"My fantasy novels are in a style I've christened ‘gonzo mythology.’ I juxtapose ancient societies and people who never met in reality, I leaven myth with science, I combine folk tales from different traditions—all in the interest of exploring relationships between people and other people, between people and society, between people and themselves. For my mystery novels I focused on British history and myth and used a contemporary setting. I'm intrigued with the way the twentieth century is interleaved with the past. A human being's psyche is structured the same way ‘today,’ layered with memory. My plots involve old crimes uncovered and historical puzzles confronted. The characters' lives are interwoven not only with their own pasts, but with the pasts of others. Again, I write about relationships.
"I'm thrilled by the synchronicities that appear in my work. It's not unusual for a magazine to arrive in my mailbox with an article addressing exactly the issue I was writing about that day. I'll get halfway through a story and suddenly realize two disparate plot elements dovetail perfectly. Right after I finished Ashes to Ashes, concerning an American woman named Rebecca working at a replica of a Scottish castle, I visited the real castle only to find an American woman named Rebecca working there."
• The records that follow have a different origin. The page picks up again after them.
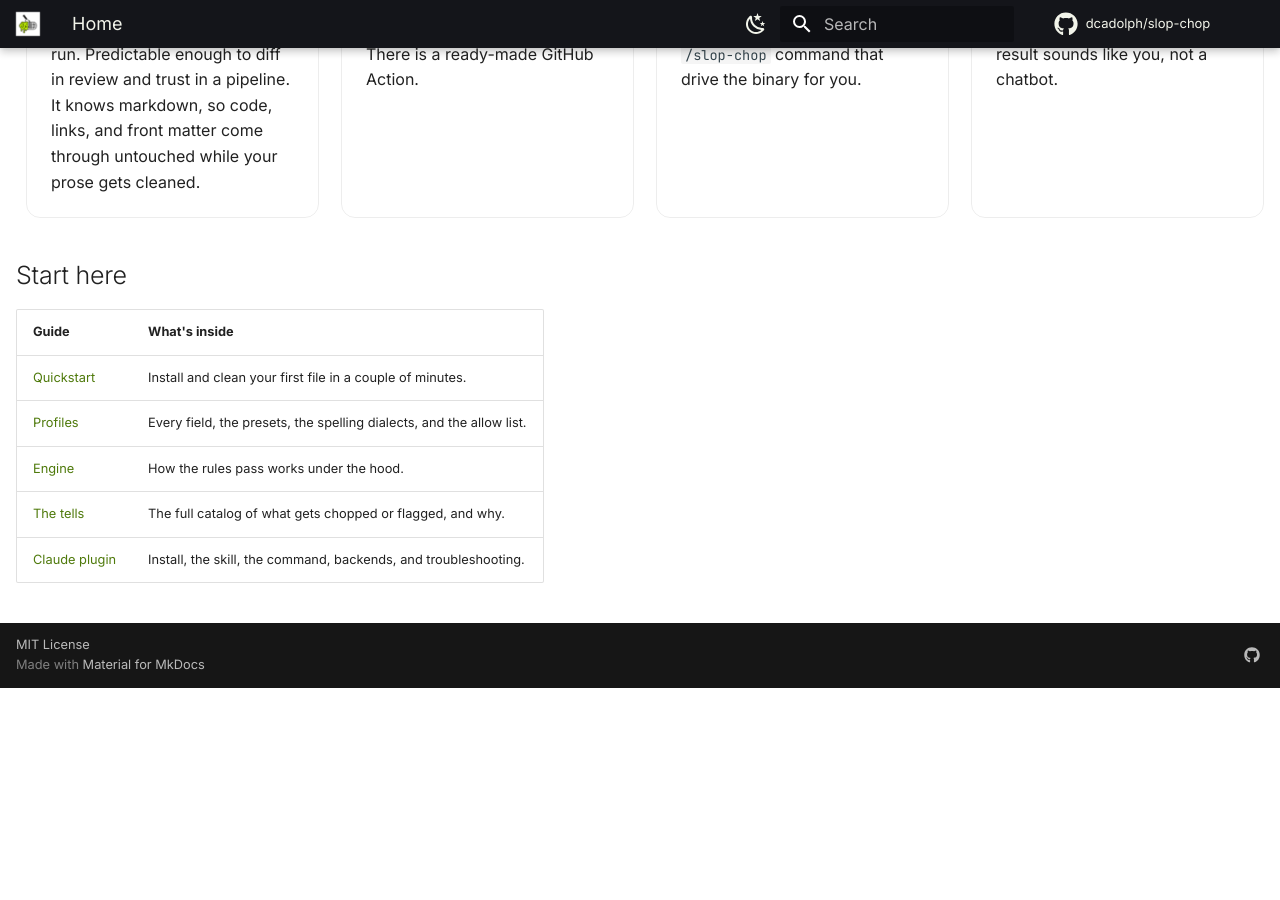
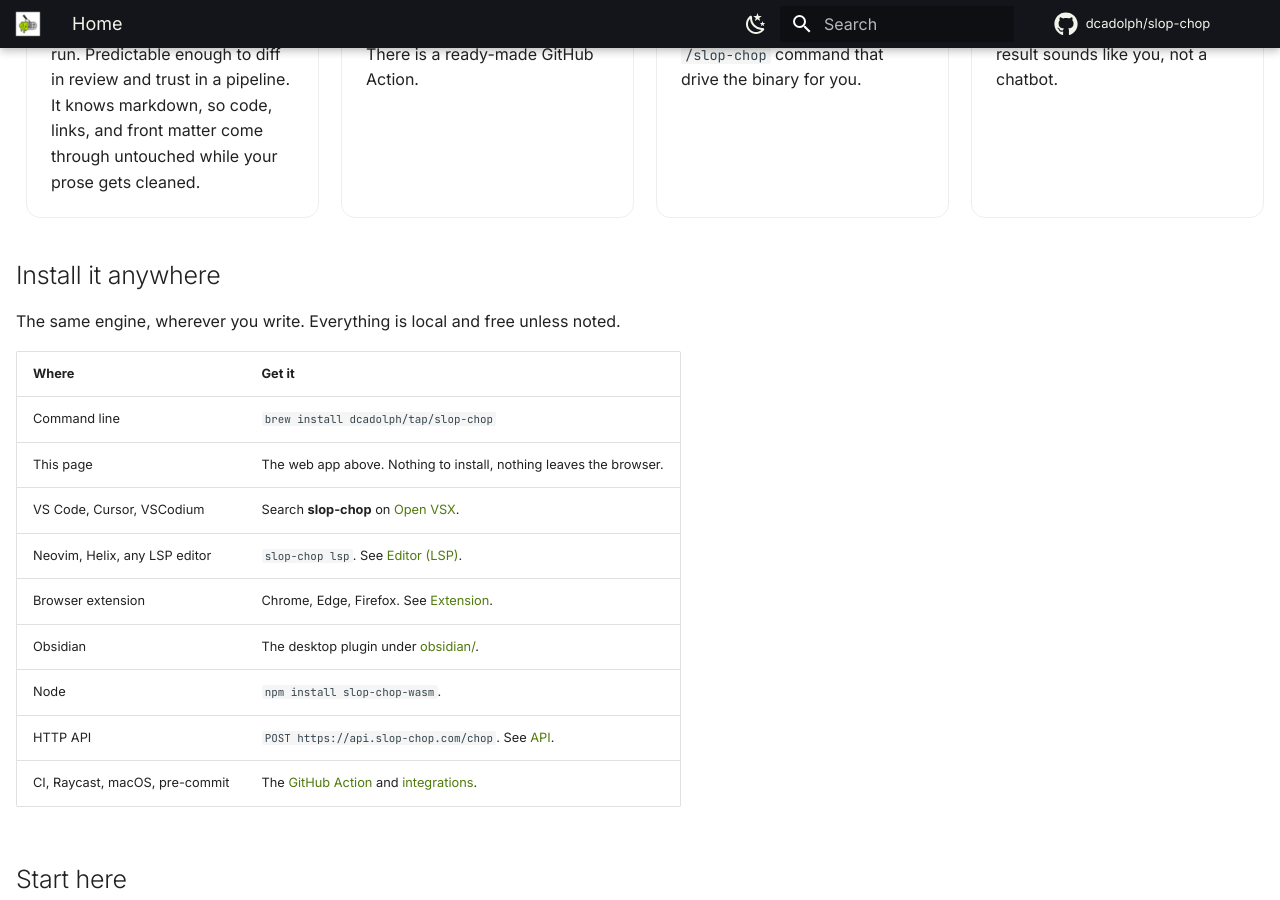
Before and after one commit to dcadolph/slop-chop, an MkDocs documentation site: the page built from docs/README.md, in a window 1280 px wide and 900 px high, scrolled down 2679 px. Built offline with MkDocs 1.6.1 and Material for MkDocs 9.7.7, drawn with Linux system fonts in a browser that asks for light colours; comment, search, counter and statistics services are not loaded; before the commit the page ends 3367 px from its top, so only the background shows below that.

Commit message:
List every install source on the README and the landing (#46)
A compact table on both the repo README and the site landing: Homebrew, the
web app, Open VSX for VS Code and Cursor, the LSP for any editor, the browser
extension, Obsidian, the npm package, the hosted API, and the CI and desktop
integrations.

```diff
--- a/docs/README.md
+++ b/docs/README.md
@@ -209,6 +209,22 @@
 
 </div>
 
+## Install it anywhere
+
+The same engine, wherever you write. Everything is local and free unless noted.
+
+| Where                              | Get it                                                                                                          |
+| ---------------------------------- | --------------------------------------------------------------------------------------------------------------- |
+| Command line                       | `brew install dcadolph/tap/slop-chop`                                                                            |
+| This page                          | The web app above. Nothing to install, nothing leaves the browser.                                              |
+| VS Code, Cursor, VSCodium          | Search **slop-chop** on [Open VSX](https://open-vsx.org/extension/dcadolph/slop-chop).                           |
+| Neovim, Helix, any LSP editor      | `slop-chop lsp`. See [Editor (LSP)](LSP.md).                                                                     |
+| Browser extension                  | Chrome, Edge, Firefox. See [Extension](EXTENSION.md).                                                            |
+| Obsidian                           | The desktop plugin under [obsidian/](https://github.com/dcadolph/slop-chop/tree/main/obsidian).                 |
+| Node                               | `npm install slop-chop-wasm`.                                                                                    |
+| HTTP API                           | `POST https://api.slop-chop.com/chop`. See [API](API.md).                                                        |
+| CI, Raycast, macOS, pre-commit     | The [GitHub Action](https://github.com/dcadolph/slop-chop) and [integrations](https://github.com/dcadolph/slop-chop/tree/main/integrations). |
+
 ## Start here
 
 <div class="sc-start" markdown>
```
Also changed, not shown: README.md (+15 -0 lines).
BIOGRAPHICAL AND CRITICAL SOURCES:
MBR Bookwatch, April 1, 2005, review of The Secret Portrait.
Publishers Weekly, December 3, 2001, review of Shadows in Scarlet, p. 42.
Lillian Stewart Carl Home Page,http://www.lillianstewartcarl.com (February 27, 2004).